Renacci Lies on Redistricting, or Why You Need to Vote YES on Issue 2
In the previous post, Derek alluded to congressman Jim Renacci's insistence that he had no involvement in the redistricting that led to the elimination of congresswoman Betty Sutton's district and pitted the two incumbents against each other.
Oh – what's this:
(Heather Mann is a GOP operative who works for the Ohio House Republicans.)
Now, I'm sure there could be some perfectly innocent reason why Renacci requested information on where the pieces of Betty's old district landed. I am racking my brain, and I just can't think what it might be, though. Can anyone help me?
This is a prime example of how corrupt Ohio's current process of redistricting is, where the party who wins certain offices in the census year gets all the power to do whatever mischief they choose, and sitting congressmen have input in who they want their voters to be to make their reelection easier.

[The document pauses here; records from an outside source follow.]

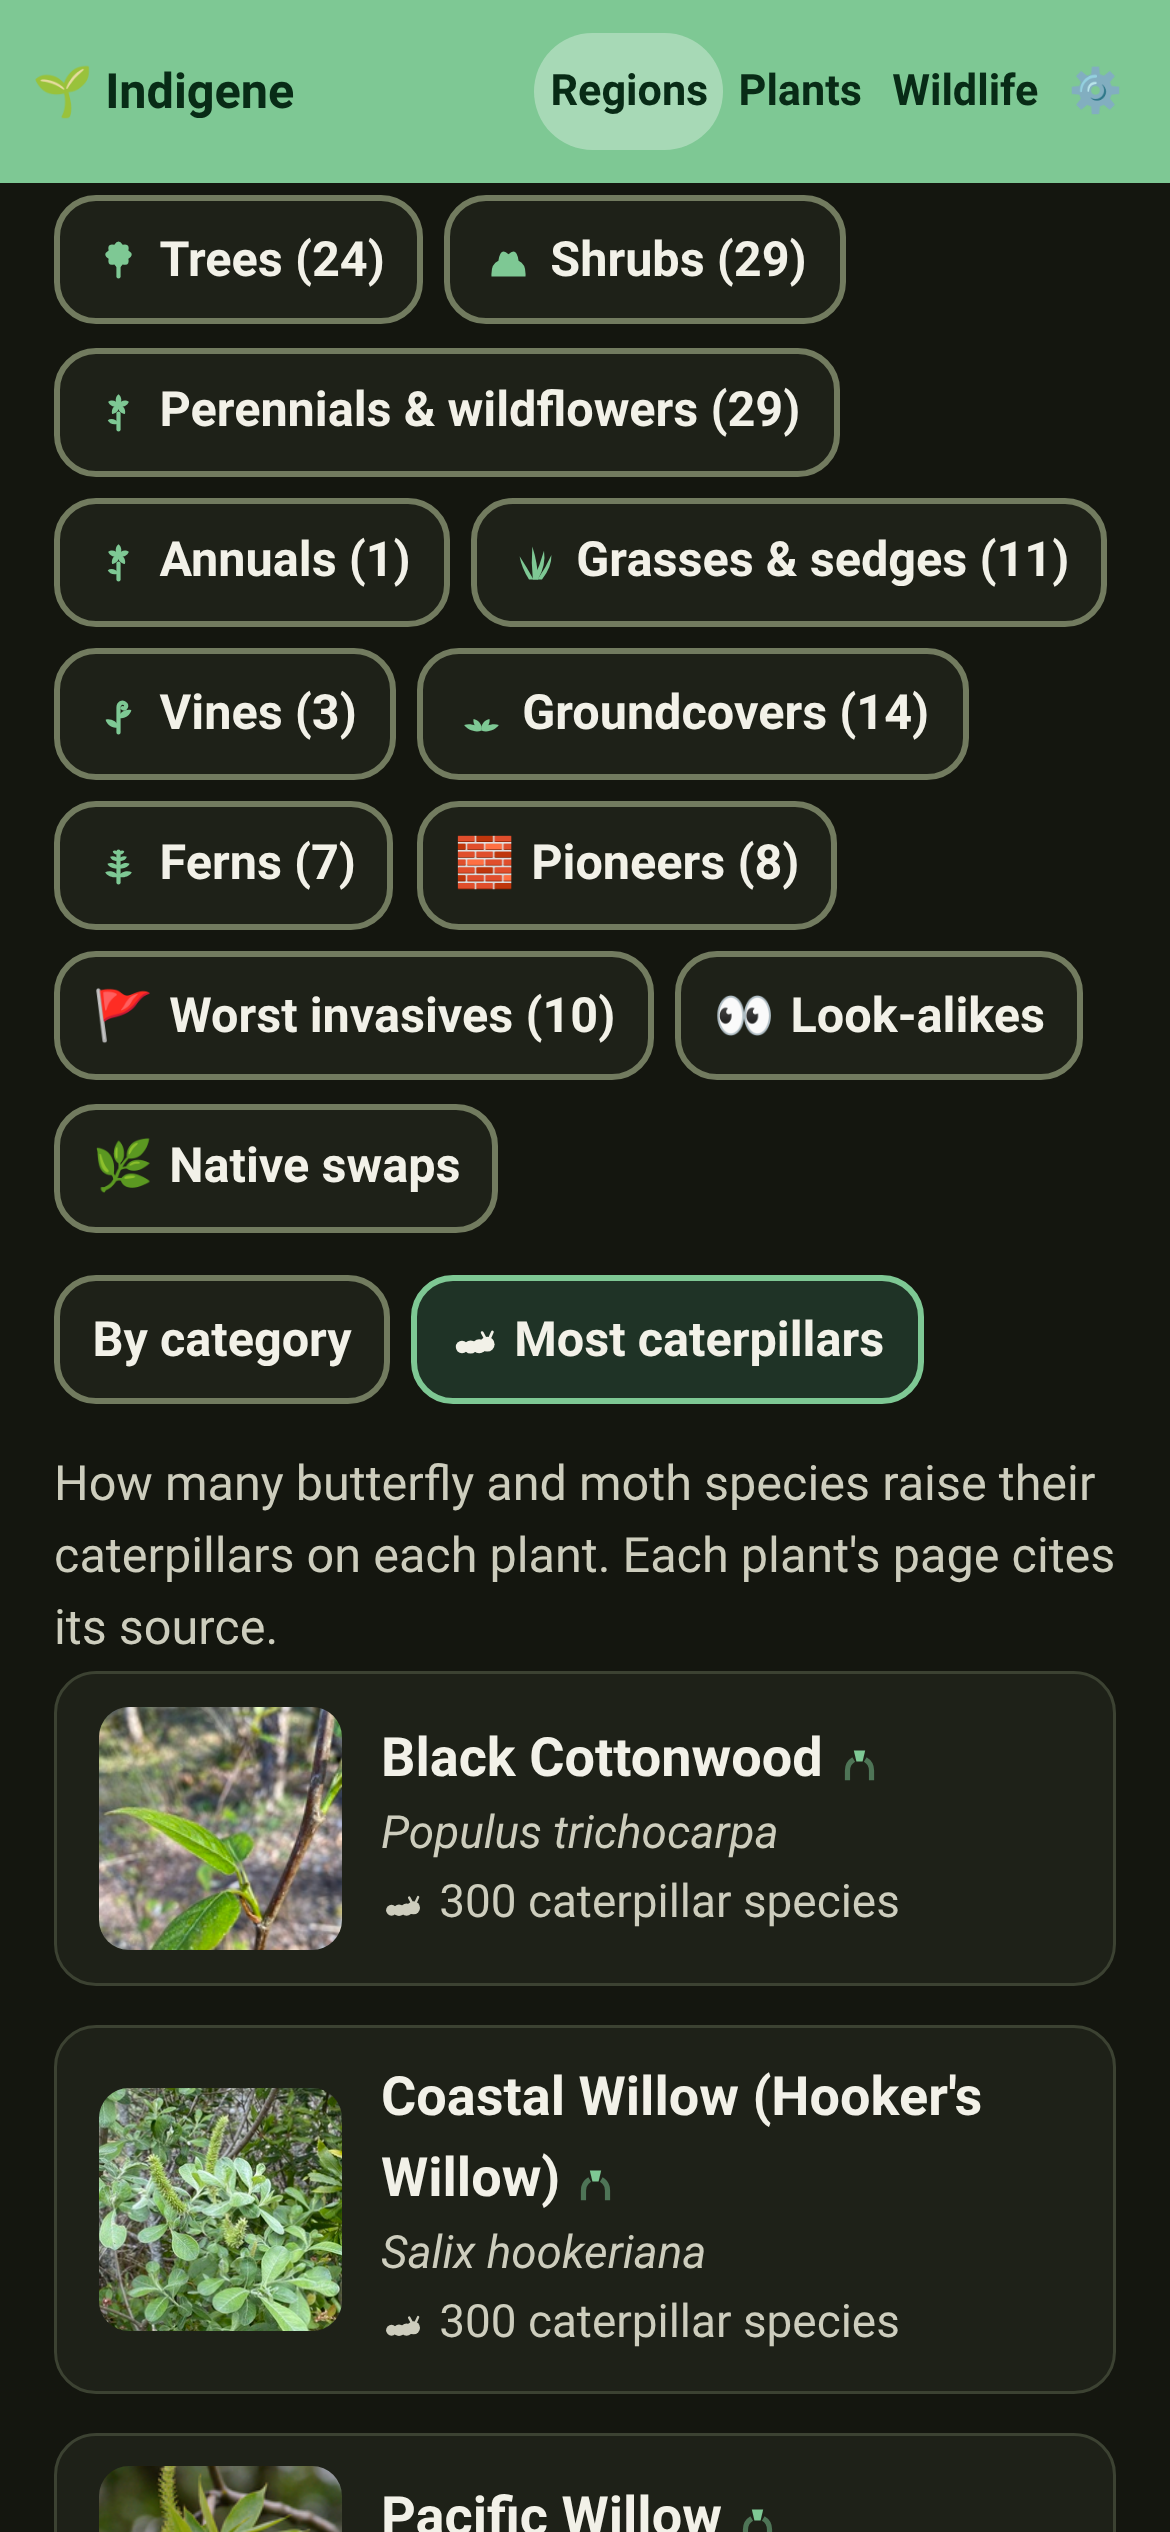
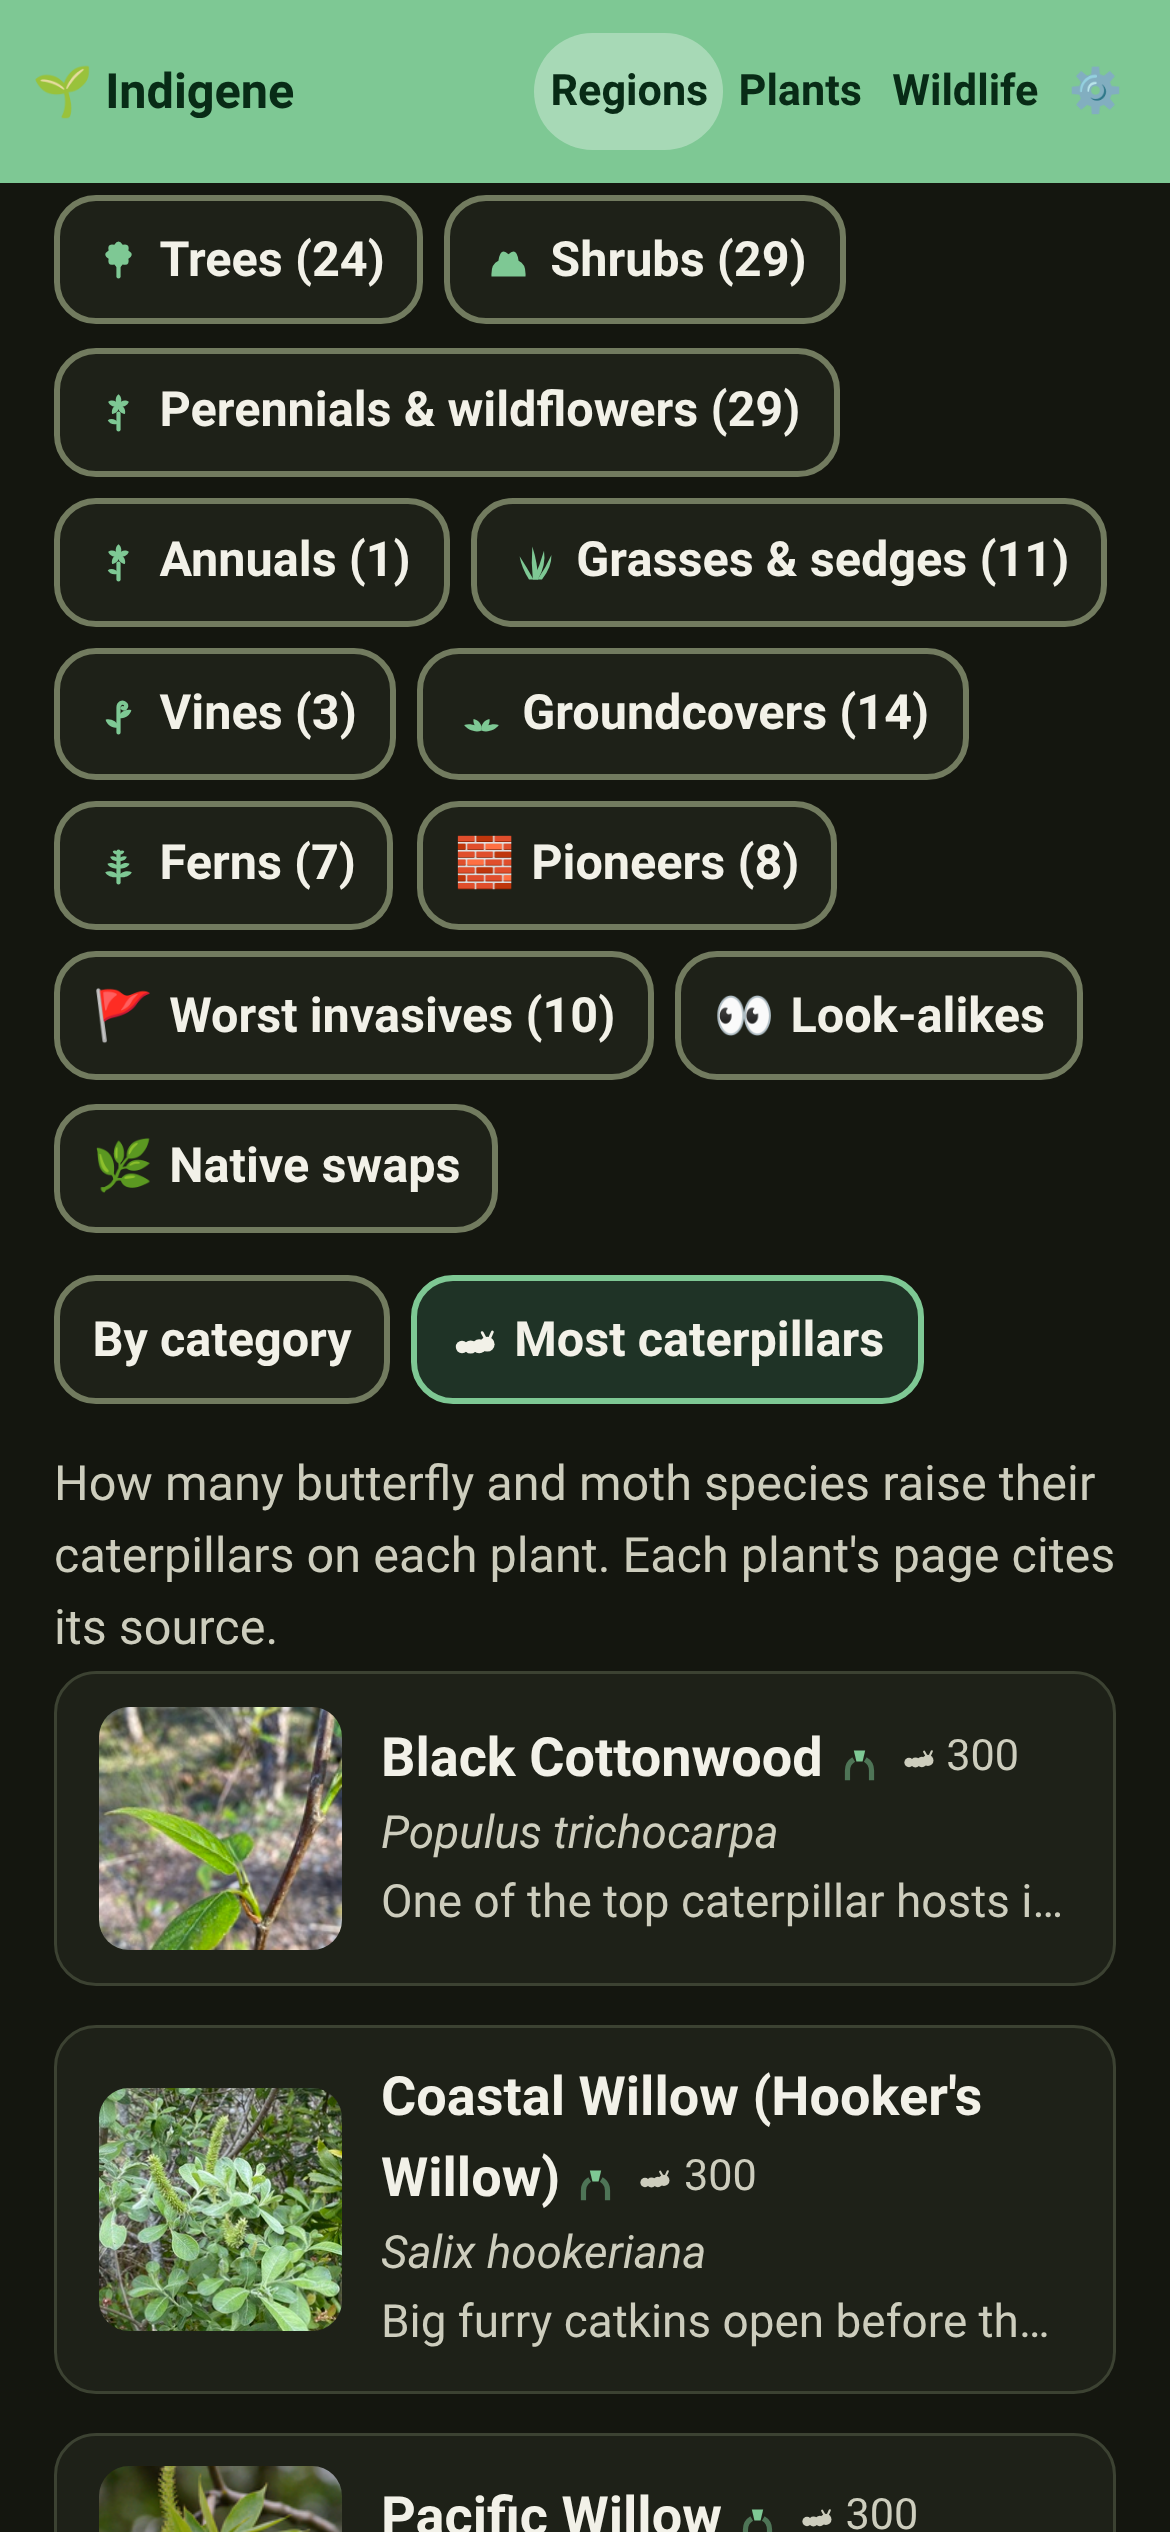
Show the caterpillar count as a quiet glyph and number
In caterpillar order the count now sits beside the name, muted, as an
icon and a number (spelled out for screen readers and on hover). The
row keeps its usual description line.

Claude-Session: https://claude.ai/code/session_01Qxwni3GJEFjMcvFVrHNdTc

diff --git a/app/src/steps/region.ts b/app/src/steps/region.ts
@@ -514,8 +514,8 @@ function plantFilterField(rows: FilterRow[], sections: FilterSection[]): HTMLEle
 // name lines with the filter query underlined, exactly as a search result does
 // — the row says which word kept it on screen.
 interface RowOptions {
-  /** Show the caterpillar count in place of the "what it does" line — the
-   *  figure the list is sorted by, so a scan can see why a plant ranks there. */
+  /** Show the caterpillar count beside the name — the figure the list is
+   *  sorted by, so a scan can see why a plant ranks there. */
   caterpillars?: boolean;
 }
 
@@ -543,18 +543,21 @@ function plantRow(p: Plant, regionId: string, opts: RowOptions = {}): { node: HT
               style: "margin-left:0.3rem;color:var(--brand)",
             }, [keystoneIcon(13)])
           : null,
+        // The figure the list is sorted by, as quiet as the keystone beside it:
+        // a glyph and a number, spelled out for a screen reader and on hover.
+        opts.caterpillars && p.hostLepCount !== null
+          ? el("span", {
+              title: t("explore.caterpillarSpecies", { n: fmtNumber(p.hostLepCount) }),
+              role: "img",
+              "aria-label": t("explore.caterpillarSpecies", { n: fmtNumber(p.hostLepCount) }),
+              style: "margin-left:0.4rem;font-weight:400;font-size:0.8rem;color:var(--ink-soft);white-space:nowrap;display:inline-flex;align-items:center;gap:0.2rem;vertical-align:0.05em",
+            }, [supportIcon("host", 12), fmtNumber(p.hostLepCount)])
+          : null,
       ]),
       sub,
-      opts.caterpillars
-        ? el("div", { style: "font-size:0.85rem;color:var(--ink-soft);display:flex;align-items:center;gap:0.3rem" }, [
-            supportIcon("host", 14),
-            p.hostLepCount === null
-              ? t("stat.host.uncounted")
-              : t("explore.caterpillarSpecies", { n: fmtNumber(p.hostLepCount) }),
-          ])
-        : el("div", {
-            style: "font-size:0.85rem;color:var(--ink-soft);white-space:nowrap;overflow:hidden;text-overflow:ellipsis",
-          }, richText(prose(p, "givesNote", regionId))),
+      el("div", {
+        style: "font-size:0.85rem;color:var(--ink-soft);white-space:nowrap;overflow:hidden;text-overflow:ellipsis",
+      }, richText(prose(p, "givesNote", regionId))),
     ]),
   ]);
   const mark = (nq: string): void => {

The Republicans, in their desperation to hang onto their lopsided map, have put out a bunch of lies and distortions about what Issue 2 aka Voters First Ohio — which would take redistricting power away from politicians and put it in the hands of a nonpartisan citizens commission with no political stake in the results — would do. Unfortunately, I have heard too many people say things like "We need change but Issue 2 is flawed."
That's hooey. While maybe not perfect — because no solution is — Issue 2 is an elegantly crafted solution to the fatally flawed system we have now where the interests of politicians like Renacci are put before the interests of the tens of thousands of people living in those shards of Betty Sutton's old district.
Sadly, because of the GOP's blatant lies and manipulative tactics, such as writing confusing, lengthy, and off-putting ballot language, and the unfocused and indirect campaign of Voters First Ohio, it will probably lose and lose badly. Then the GOP will spend the next decade proposing bandaids like Jon Husted's idea of expanding the size of the redistricting panel — more politicians! – and requiring some minority buy-in on any map. And if they lose those key offices in 2020, look for Ohio Republicans to suddenly think the Voters First Ohio amendment is just the best thing they have ever heard of.
If you'd like to help Voters First Ohio, go here: